ABOUT THIS TASK
Whenever a line carries the word "Label", pull it out of the entries.

[Entries taken from a collection]
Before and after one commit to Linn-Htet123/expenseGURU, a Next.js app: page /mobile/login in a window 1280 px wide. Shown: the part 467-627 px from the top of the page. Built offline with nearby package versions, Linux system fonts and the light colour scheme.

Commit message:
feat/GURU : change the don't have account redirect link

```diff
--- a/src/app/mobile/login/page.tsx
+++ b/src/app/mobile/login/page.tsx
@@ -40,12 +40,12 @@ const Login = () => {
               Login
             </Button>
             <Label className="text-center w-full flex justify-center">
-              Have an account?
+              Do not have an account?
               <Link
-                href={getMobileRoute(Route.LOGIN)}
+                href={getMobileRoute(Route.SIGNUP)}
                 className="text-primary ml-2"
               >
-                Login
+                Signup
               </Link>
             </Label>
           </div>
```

* * *

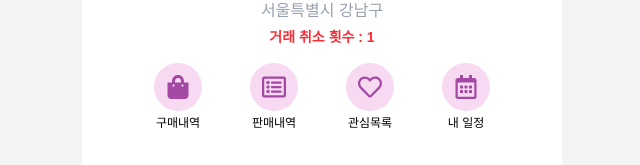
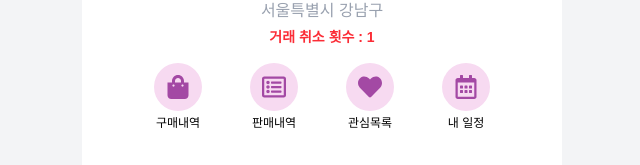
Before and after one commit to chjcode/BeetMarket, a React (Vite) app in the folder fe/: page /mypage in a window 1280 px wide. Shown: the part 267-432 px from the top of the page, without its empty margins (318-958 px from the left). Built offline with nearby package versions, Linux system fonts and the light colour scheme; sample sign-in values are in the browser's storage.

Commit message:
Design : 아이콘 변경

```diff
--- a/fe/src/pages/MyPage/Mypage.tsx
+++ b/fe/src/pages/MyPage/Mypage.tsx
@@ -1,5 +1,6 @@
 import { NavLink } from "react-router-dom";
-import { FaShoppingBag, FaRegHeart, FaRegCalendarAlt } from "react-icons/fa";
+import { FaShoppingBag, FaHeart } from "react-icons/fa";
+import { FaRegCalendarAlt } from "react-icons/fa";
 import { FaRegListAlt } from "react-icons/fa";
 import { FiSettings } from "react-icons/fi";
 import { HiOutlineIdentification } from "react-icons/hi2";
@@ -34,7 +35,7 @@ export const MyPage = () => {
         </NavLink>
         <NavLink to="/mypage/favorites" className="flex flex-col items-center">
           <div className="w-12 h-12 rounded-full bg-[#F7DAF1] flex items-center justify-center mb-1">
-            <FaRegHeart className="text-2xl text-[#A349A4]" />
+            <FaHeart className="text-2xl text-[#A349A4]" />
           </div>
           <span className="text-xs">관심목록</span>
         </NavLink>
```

WRITTEN SOLUTION
             <Label className="text-center w-full flex justify-center">
             </Label>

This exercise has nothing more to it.